Prompt: Could you show each line of the records that contains the word "return"?

Provided material:
-- Opening Marker --
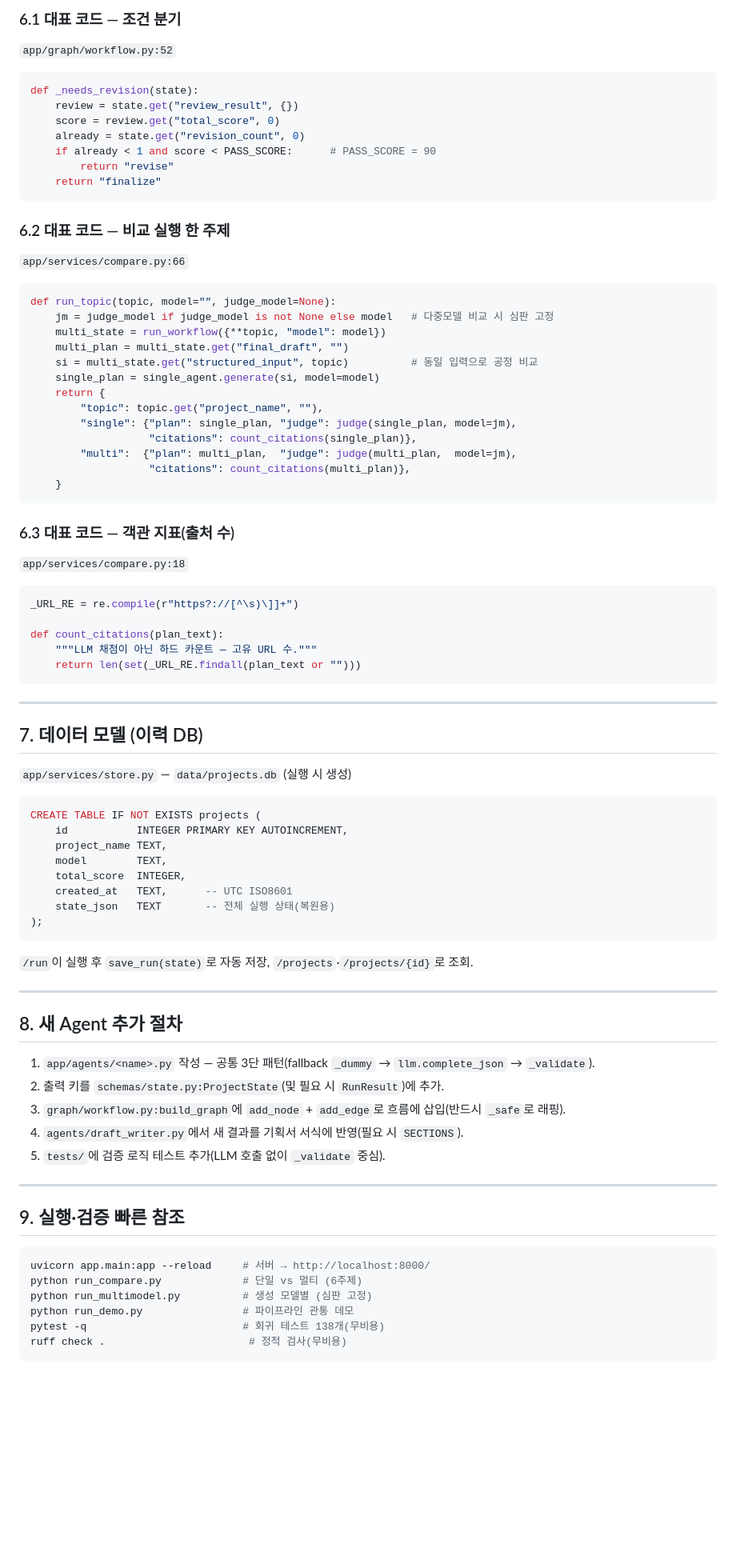
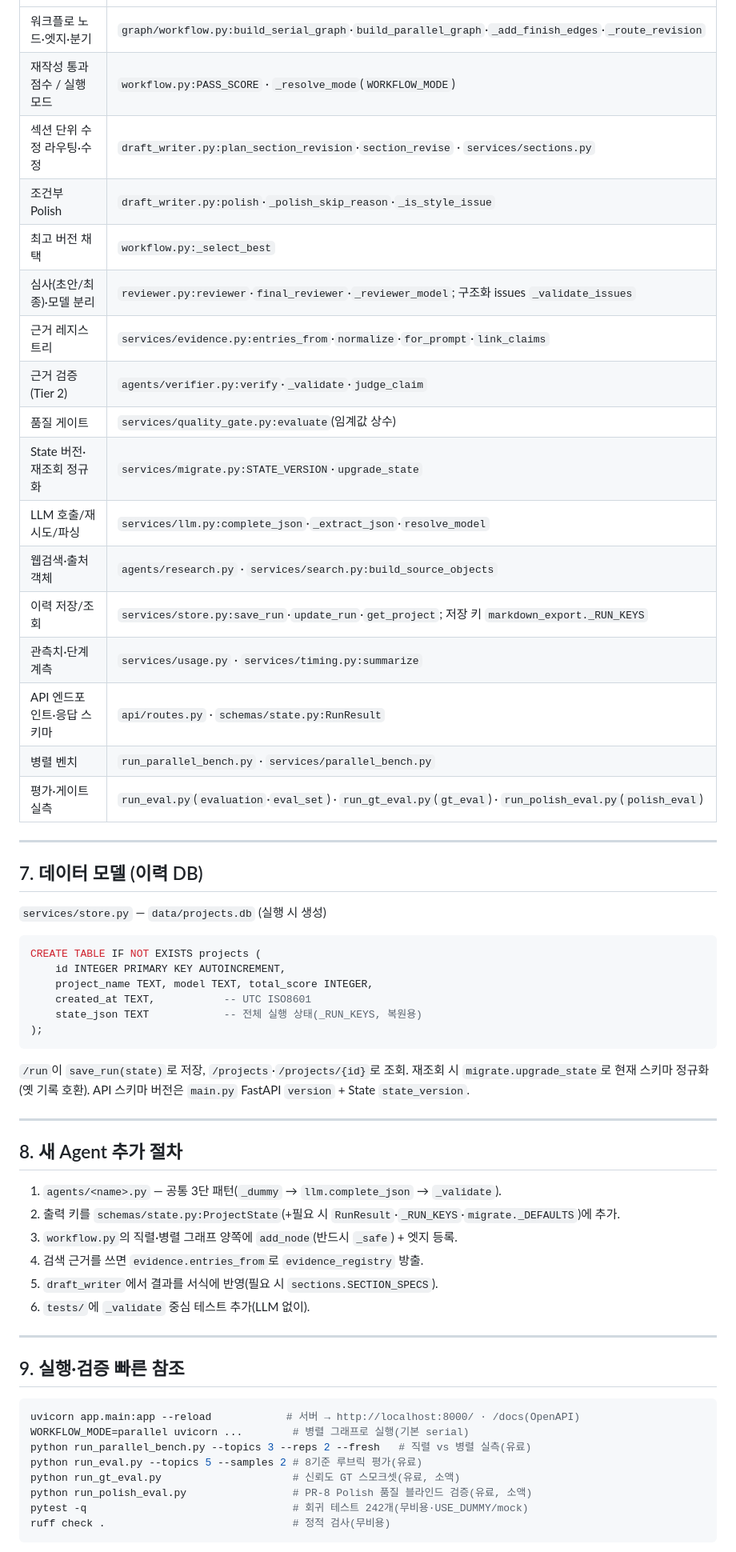
Before and after one commit to woojinwoojin/AI-Service-Planning-Multi-Agent, a Markdown page: docs/ARCHITECTURE.md, the part around one of its changes. Shown at 80% size. Drawn GitHub-style; blank space fills up the shorter version.

````diff
--- a/docs/ARCHITECTURE.md
+++ b/docs/ARCHITECTURE.md
@@ -294,84 +218,58 @@ def _validate(result, fallback):
-### 6.1 대표 코드 — 조건 분기
-
-`app/graph/workflow.py:52`
-```python
-def _needs_revision(state):
-    review = state.get("review_result", {})
-    score = review.get("total_score", 0)
-    already = state.get("revision_count", 0)
-    if already < 1 and score < PASS_SCORE:      # PASS_SCORE = 90
-        return "revise"
-    return "finalize"
-```
-
-### 6.2 대표 코드 — 비교 실행 한 주제
-
-`app/services/compare.py:66`
-```python
-def run_topic(topic, model="", judge_model=None):
-    jm = judge_model if judge_model is not None else model   # 다중모델 비교 시 심판 고정
-    multi_state = run_workflow({**topic, "model": model})
-    multi_plan = multi_state.get("final_draft", "")
-    si = multi_state.get("structured_input", topic)          # 동일 입력으로 공정 비교
-    single_plan = single_agent.generate(si, model=model)
-    return {
-        "topic": topic.get("project_name", ""),
-        "single": {"plan": single_plan, "judge": judge(single_plan, model=jm),
-                   "citations": count_citations(single_plan)},
-        "multi":  {"plan": multi_plan,  "judge": judge(multi_plan,  model=jm),
-                   "citations": count_citations(multi_plan)},
-    }
-```
-
-### 6.3 대표 코드 — 객관 지표(출처 수)
-
-`app/services/compare.py:18`
-```python
-_URL_RE = re.compile(r"https?://[^\s)\]]+")
-
-def count_citations(plan_text):
-    """LLM 채점이 아닌 하드 카운트 — 고유 URL 수."""
-    return len(set(_URL_RE.findall(plan_text or "")))
-```
+| 워크플로 노드·엣지·분기 | `graph/workflow.py:build_serial_graph`·`build_parallel_graph`·`_add_finish_edges`·`_route_revision` |
+| 재작성 통과 점수 / 실행 모드 | `workflow.py:PASS_SCORE` · `_resolve_mode`(`WORKFLOW_MODE`) |
+| 섹션 단위 수정 라우팅·수정 | `draft_writer.py:plan_section_revision`·`section_revise` · `services/sections.py` |
+| 조건부 Polish | `draft_writer.py:polish`·`_polish_skip_reason`·`_is_style_issue` |
+| 최고 버전 채택 | `workflow.py:_select_best` |
+| 심사(초안/최종)·모델 분리 | `reviewer.py:reviewer`·`final_reviewer`·`_reviewer_model`; 구조화 issues `_validate_issues` |
+| 근거 레지스트리 | `services/evidence.py:entries_from`·`normalize`·`for_prompt`·`link_claims` |
+| 근거 검증(Tier 2) | `agents/verifier.py:verify`·`_validate`·`judge_claim` |
+| 품질 게이트 | `services/quality_gate.py:evaluate`(임계값 상수) |
+| State 버전·재조회 정규화 | `services/migrate.py:STATE_VERSION`·`upgrade_state` |
+| LLM 호출/재시도/파싱 | `services/llm.py:complete_json`·`_extract_json`·`resolve_model` |
+| 웹검색·출처 객체 | `agents/research.py` · `services/search.py:build_source_objects` |
+| 이력 저장/조회 | `services/store.py:save_run`·`update_run`·`get_project`; 저장 키 `markdown_export._RUN_KEYS` |
+| 관측치·단계 계측 | `services/usage.py` · `services/timing.py:summarize` |
+| API 엔드포인트·응답 스키마 | `api/routes.py` · `schemas/state.py:RunResult` |
+| 병렬 벤치 | `run_parallel_bench.py` · `services/parallel_bench.py` |
+| 평가·게이트 실측 | `run_eval.py`(`evaluation`·`eval_set`) · `run_gt_eval.py`(`gt_eval`) · `run_polish_eval.py`(`polish_eval`) |
 
 ---
 
 ## 7. 데이터 모델 (이력 DB)
 
-`app/services/store.py` — `data/projects.db` (실행 시 생성)
-
+`services/store.py` — `data/projects.db` (실행 시 생성)
 ```sql
 CREATE TABLE IF NOT EXISTS projects (
-    id           INTEGER PRIMARY KEY AUTOINCREMENT,
-    project_name TEXT,
-    model        TEXT,
-    total_score  INTEGER,
-    created_at   TEXT,      -- UTC ISO8601
-    state_json   TEXT       -- 전체 실행 상태(복원용)
+    id INTEGER PRIMARY KEY AUTOINCREMENT,
+    project_name TEXT, model TEXT, total_score INTEGER,
+    created_at TEXT,           -- UTC ISO8601
+    state_json TEXT            -- 전체 실행 상태(_RUN_KEYS, 복원용)
 );
 ```
-
-`/run`이 실행 후 `save_run(state)`로 자동 저장, `/projects`·`/projects/{id}`로 조회.
+`/run`이 `save_run(state)`로 저장, `/projects`·`/projects/{id}`로 조회. 재조회 시 `migrate.upgrade_state`로 현재 스키마 정규화(옛 기록 호환). API 스키마 버전은 `main.py` FastAPI `version` + State `state_version`.
 
 ---
 
 ## 8. 새 Agent 추가 절차
 
-1. `app/agents/<name>.py` 작성 — 공통 3단 패턴(fallback `_dummy` → `llm.complete_json` → `_validate`).
-2. 출력 키를 `schemas/state.py:ProjectState`(및 필요 시 `RunResult`)에 추가.
-3. `graph/workflow.py:build_graph`에 `add_node` + `add_edge`로 흐름에 삽입(반드시 `_safe`로 래핑).
-4. `agents/draft_writer.py`에서 새 결과를 기획서 서식에 반영(필요 시 `SECTIONS`).
-5. `tests/`에 검증 로직 테스트 추가(LLM 호출 없이 `_validate` 중심).
+1. `agents/<name>.py` — 공통 3단 패턴(`_dummy` → `llm.complete_json` → `_validate`).
+2. 출력 키를 `schemas/state.py:ProjectState`(+필요 시 `RunResult`·`_RUN_KEYS`·`migrate._DEFAULTS`)에 추가.
+3. `workflow.py`의 직렬·병렬 그래프 양쪽에 `add_node`(반드시 `_safe`) + 엣지 등록.
+4. 검색 근거를 쓰면 `evidence.entries_from`로 `evidence_registry` 방출.
+5. `draft_writer`에서 결과를 서식에 반영(필요 시 `sections.SECTION_SPECS`).
+6. `tests/`에 `_validate` 중심 테스트 추가(LLM 없이).
 
 ---
 
 ## 9. 실행·검증 빠른 참조
 
 ```bash
-uvicorn app.main:app --reload     # 서버 → http://localhost:8000/
-python run_compare.py             # 단일 vs 멀티 (6주제)
-python run_multimodel.py          # 생성 모델별 (심판 고정)
-python run_demo.py                # 파이프라인 관통 데모
-pytest -q                         # 회귀 테스트 138개(무비용)
-ruff check .                       # 정적 검사(무비용)
+uvicorn app.main:app --reload            # 서버 → http://localhost:8000/ · /docs(OpenAPI)
+WORKFLOW_MODE=parallel uvicorn ...        # 병렬 그래프로 실행(기본 serial)
+python run_parallel_bench.py --topics 3 --reps 2 --fresh   # 직렬 vs 병렬 실측(유료)
+python run_eval.py --topics 5 --samples 2 # 8기준 루브릭 평가(유료)
+python run_gt_eval.py                     # 신뢰도 GT 스모크셋(유료, 소액)
+python run_polish_eval.py                 # PR-8 Polish 품질 블라인드 검증(유료, 소액)
+pytest -q                                 # 회귀 테스트 242개(무비용·USE_DUMMY/mock)
+ruff check .                              # 정적 검사(무비용)
 ```
````
Also changed, not shown: other parts of docs/ARCHITECTURE.md (+131 -206 lines).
-- Closing Marker --
Solution:
-        return "revise"
-    return "finalize"
-    return {
-    return len(set(_URL_RE.findall(plan_text or "")))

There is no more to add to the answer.